A U.S. district court in New York ruled YouTube is covered by a "safe harbor" clause in the Digital Millennium Copyright Act that protects service providers from penalties for their users' copyright violations, as long as they address those violations once they're made aware of them.
"The provider must know of the particular case before he can control it," Judge Louis Stanton said in the ruling. "The provider need not monitor or seek out facts indicating such activity."
The ruling follows a years-long battle over copyright infringement that has featured heated bickering and vicious cussing. Viacom devoted an entire section of its online newsroom to chronicling the legal fight.
Viacom (VIA), the owner of MTV Networks and Paramount Pictures, maintained that Google bought YouTube knowing full well that the site was guilty of copyright infringement but turned a blind eye to users' violations. It asked for damages of $1 billion in its lawsuit.
The media company has said it believes Google should review content before it is posted, rather than waiting for copyright holders to request that Google remove illegal content.
Viacom did not respond immediately to a request for comment, but told other media outlets that it plans to appeal the ruling.
"This is an important victory not just for us, but also for the billions of people around the world who use the web to communicate and share experiences with each other," Kent Walker, Google vice president and general council, said on the blog.
More than 5% of DACA recipients have started their own businesses since enrolling the program, according to a recent survey. More
Republican Senators are parting ways with their counterparts in the House when it comes to the mortgage interest deduction. More

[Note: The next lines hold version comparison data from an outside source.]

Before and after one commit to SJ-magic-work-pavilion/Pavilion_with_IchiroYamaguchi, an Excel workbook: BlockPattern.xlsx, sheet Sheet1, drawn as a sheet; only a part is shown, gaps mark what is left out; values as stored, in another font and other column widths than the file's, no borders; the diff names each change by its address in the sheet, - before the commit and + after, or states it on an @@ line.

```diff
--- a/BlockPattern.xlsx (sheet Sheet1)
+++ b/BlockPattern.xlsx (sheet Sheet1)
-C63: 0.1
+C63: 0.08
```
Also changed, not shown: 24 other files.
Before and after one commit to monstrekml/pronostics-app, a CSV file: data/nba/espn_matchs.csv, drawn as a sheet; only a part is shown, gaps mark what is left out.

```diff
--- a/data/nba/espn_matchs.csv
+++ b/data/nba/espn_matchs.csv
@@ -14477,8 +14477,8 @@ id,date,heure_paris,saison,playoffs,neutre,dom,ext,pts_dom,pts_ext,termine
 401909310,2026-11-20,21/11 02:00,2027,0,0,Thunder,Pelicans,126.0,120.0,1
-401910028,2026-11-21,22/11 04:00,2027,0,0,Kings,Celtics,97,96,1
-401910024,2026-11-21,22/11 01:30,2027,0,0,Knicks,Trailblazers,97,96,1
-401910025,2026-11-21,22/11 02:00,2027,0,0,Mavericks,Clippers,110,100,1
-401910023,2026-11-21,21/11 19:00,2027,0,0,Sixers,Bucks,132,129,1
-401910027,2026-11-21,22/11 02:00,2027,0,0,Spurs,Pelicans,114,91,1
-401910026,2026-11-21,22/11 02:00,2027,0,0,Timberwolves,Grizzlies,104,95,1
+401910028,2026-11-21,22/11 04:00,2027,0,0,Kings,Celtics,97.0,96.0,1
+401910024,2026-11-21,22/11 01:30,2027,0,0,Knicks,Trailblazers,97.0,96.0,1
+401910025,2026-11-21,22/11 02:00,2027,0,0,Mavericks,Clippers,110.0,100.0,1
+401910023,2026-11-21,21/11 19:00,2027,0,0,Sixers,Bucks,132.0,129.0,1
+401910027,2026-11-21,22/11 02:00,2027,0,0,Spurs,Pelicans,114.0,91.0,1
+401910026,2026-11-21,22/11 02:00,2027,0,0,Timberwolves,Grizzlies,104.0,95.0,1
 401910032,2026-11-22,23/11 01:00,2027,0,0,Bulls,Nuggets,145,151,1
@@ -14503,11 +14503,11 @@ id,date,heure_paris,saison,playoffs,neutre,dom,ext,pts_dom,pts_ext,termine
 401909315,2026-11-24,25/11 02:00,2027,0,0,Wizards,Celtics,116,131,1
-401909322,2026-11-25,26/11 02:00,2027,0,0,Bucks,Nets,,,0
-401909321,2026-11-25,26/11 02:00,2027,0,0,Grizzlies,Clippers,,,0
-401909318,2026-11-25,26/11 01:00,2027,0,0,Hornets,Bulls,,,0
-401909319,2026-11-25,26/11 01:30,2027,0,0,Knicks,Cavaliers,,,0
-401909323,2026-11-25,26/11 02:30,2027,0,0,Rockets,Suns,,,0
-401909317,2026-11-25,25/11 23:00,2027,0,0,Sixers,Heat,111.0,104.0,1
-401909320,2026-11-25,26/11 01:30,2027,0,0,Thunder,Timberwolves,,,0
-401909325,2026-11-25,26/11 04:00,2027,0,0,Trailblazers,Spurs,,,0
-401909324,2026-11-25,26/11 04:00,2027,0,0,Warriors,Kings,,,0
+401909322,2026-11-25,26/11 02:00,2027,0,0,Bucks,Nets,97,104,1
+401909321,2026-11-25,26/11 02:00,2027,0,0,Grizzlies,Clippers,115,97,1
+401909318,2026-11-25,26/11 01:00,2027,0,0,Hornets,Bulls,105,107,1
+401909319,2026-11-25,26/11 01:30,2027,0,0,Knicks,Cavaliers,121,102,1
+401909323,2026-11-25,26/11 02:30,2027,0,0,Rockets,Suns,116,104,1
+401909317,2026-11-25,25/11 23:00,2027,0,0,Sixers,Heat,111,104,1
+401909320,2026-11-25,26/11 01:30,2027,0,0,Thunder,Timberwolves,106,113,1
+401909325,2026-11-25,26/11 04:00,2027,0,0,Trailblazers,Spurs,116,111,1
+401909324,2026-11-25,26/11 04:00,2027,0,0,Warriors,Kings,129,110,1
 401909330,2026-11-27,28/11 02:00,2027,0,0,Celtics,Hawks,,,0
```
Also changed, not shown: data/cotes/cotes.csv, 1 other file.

In 1998, Ntsiki Biyela won a scholarship to study wine making. Now she's about to launch her own brand. More
The Senate's proposed tax plan preserves the adoption tax credit. More